  • Electrocardiogram (ECG). During an ECG, sensors (electrodes) that can detect the electrical activity of your heart are attached to your chest and sometimes to your limbs. An ECG measures the timing and duration of each electrical phase in your heartbeat.
  • Holter monitor. This portable ECG device can be worn for a day or more to record your heart's activity as you go about your routine.
  • Event monitor. For sporadic arrhythmias, you keep this portable ECG device available, attaching it to your body and pressing a button when you have symptoms. This lets your doctor check your heart rhythm at the time of your symptoms.
  • Echocardiogram. In this noninvasive test, a hand-held device (transducer) placed on your chest uses sound waves to produce images of your heart's size, structure and motion.
  • Implantable loop recorder. This device detects abnormal heart rhythms and is implanted under the skin in the chest area.



· Start Amiodarone infusion,

· Loading dose of 5 mg/kg over 1-2 hours in at least 250 MLs 5% Dextrose,

· Maintenance IV dose 15 mg/kg in 500 mLs 5% Dextrose over next 24 hours to amaximum dose of 1200 mg in 24 hours.



· Check BP,

· If hypotensive treat,

· Atropine 0.3 mg IV,

· May be repeated up to 1.2 mg,

· Consider pacing, Isoprenaline IV.



· Treat if multifocal, Ratio to sinus beat > 1:5, Salvos of 10 or more or “R on T”,

· Lignocaine IV,

· If refractory consider Procainamide IV 50mg/min up to 400 mg.



· Treatment often not required,

· Consider low dose Metoprolol 0.5-1.0 mg (if not contraindicated).



· DC conversion if hypotensive,

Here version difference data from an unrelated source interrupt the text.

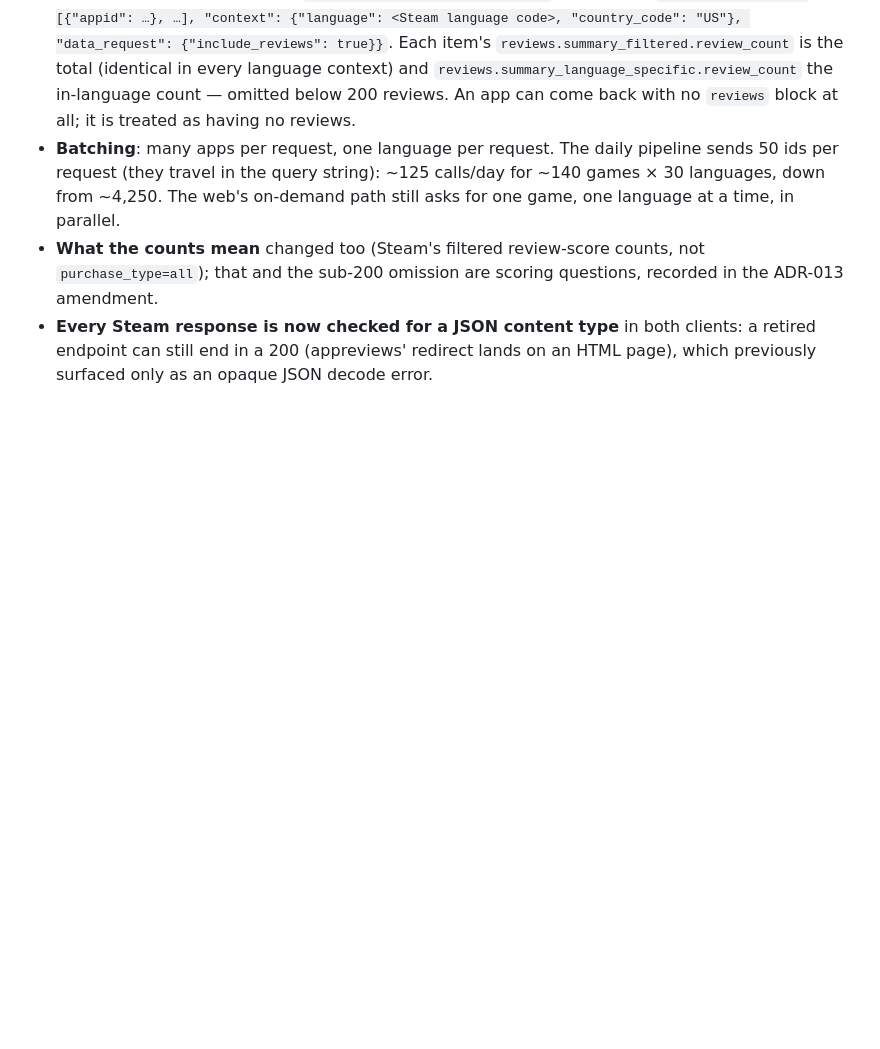
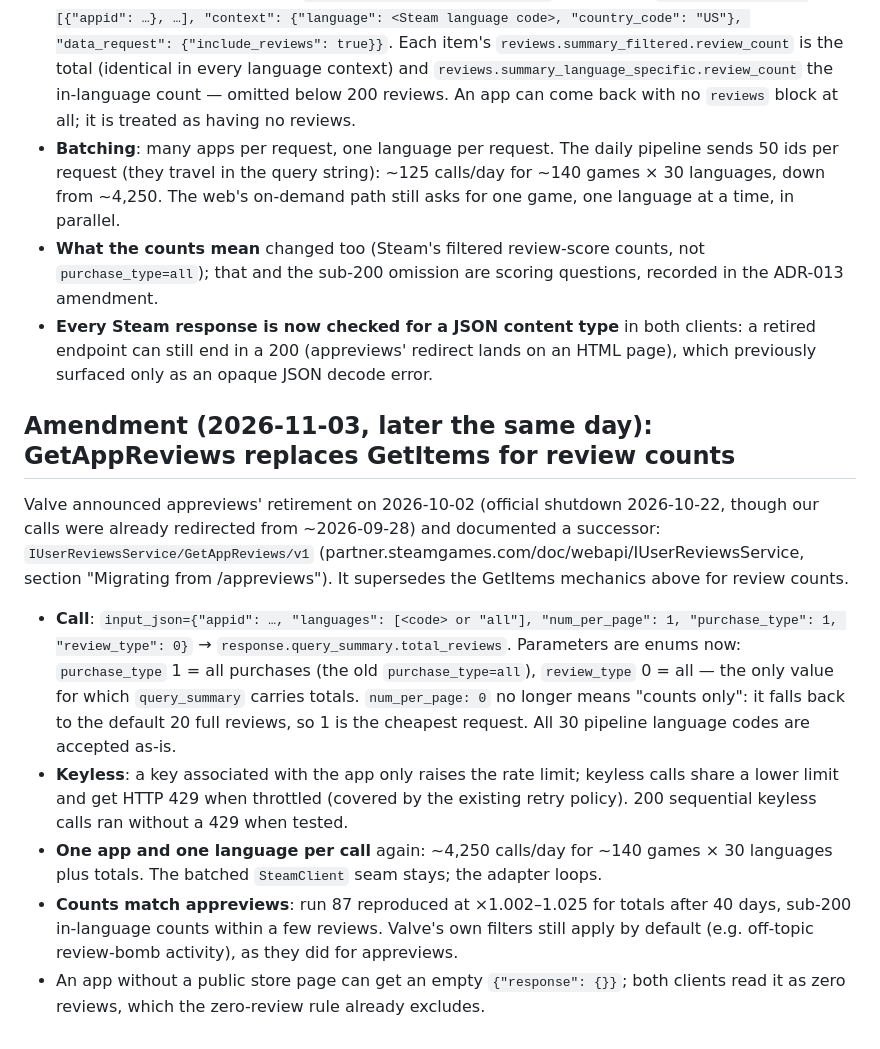
Before and after one commit to sokid93/SteamHeatmap, a Markdown page: adr/012-steam-api-mechanics-and-terms.md, the part around the change. Rendered like a GitHub page; blank space fills up the shorter version.

Commit message:
docs(adr): amend ADR-012 with the GetAppReviews mechanics
Co-Authored-By: Claude Opus 5.5 <noreply@anthropic.com>

```diff
--- a/adr/012-steam-api-mechanics-and-terms.md
+++ b/adr/012-steam-api-mechanics-and-terms.md
@@ -29,3 +29,12 @@ Discovered while building issue #24 (weekly Steam catalog cache, ADR-016): `ISte
 - **Batching**: many apps per request, one language per request. The daily pipeline sends 50 ids per request (they travel in the query string): ~125 calls/day for ~140 games × 30 languages, down from ~4,250. The web's on-demand path still asks for one game, one language at a time, in parallel.
 - **What the counts mean** changed too (Steam's filtered review-score counts, not `purchase_type=all`); that and the sub-200 omission are scoring questions, recorded in the ADR-013 amendment.
 - **Every Steam response is now checked for a JSON content type** in both clients: a retired endpoint can still end in a 200 (appreviews' redirect lands on an HTML page), which previously surfaced only as an opaque JSON decode error.
+
+## Amendment (2026-11-03, later the same day): GetAppReviews replaces GetItems for review counts
+Valve announced appreviews' retirement on 2026-10-02 (official shutdown 2026-10-22, though our calls were already redirected from ~2026-09-28) and documented a successor: `IUserReviewsService/GetAppReviews/v1` (partner.steamgames.com/doc/webapi/IUserReviewsService, section "Migrating from /appreviews"). It supersedes the GetItems mechanics above for review counts.
+
+- **Call**: `input_json={"appid": …, "languages": [<code> or "all"], "num_per_page": 1, "purchase_type": 1, "review_type": 0}` → `response.query_summary.total_reviews`. Parameters are enums now: `purchase_type` 1 = all purchases (the old `purchase_type=all`), `review_type` 0 = all — the only value for which `query_summary` carries totals. `num_per_page: 0` no longer means "counts only": it falls back to the default 20 full reviews, so 1 is the cheapest request. All 30 pipeline language codes are accepted as-is.
+- **Keyless**: a key associated with the app only raises the rate limit; keyless calls share a lower limit and get HTTP 429 when throttled (covered by the existing retry policy). 200 sequential keyless calls ran without a 429 when tested.
+- **One app and one language per call** again: ~4,250 calls/day for ~140 games × 30 languages plus totals. The batched `SteamClient` seam stays; the adapter loops.
+- **Counts match appreviews**: run 87 reproduced at ×1.002–1.025 for totals after 40 days, sub-200 in-language counts within a few reviews. Valve's own filters still apply by default (e.g. off-topic review-bomb activity), as they did for appreviews.
+- An app without a public store page can get an empty `{"response": {}}`; both clients read it as zero reviews, which the zero-review rule already excludes.
```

· Otherwise consider Digoxin 0.5 mg IV over 30 minutes.



· If hypotensive and heart rate < 50 bpm Atropine 0.6 – 3.0 mg IV,

· Consider Isoprenaline infusion and pacing.


RECURRENT Ventricular Tachycardia:

· Manage as Ventricular Fibrillation if pulseless,

· Lignocaine 1.5 mg/kg IV bolus followed by IV infusion,

· If no response procainamide 50 mg/min up to 400 mg,

· Stop if develops hypotension or QRS widens,

· If no response consider Bretyllium 5 mg/kg IV over 5 mins followed by infusion at 1-2 mg/min.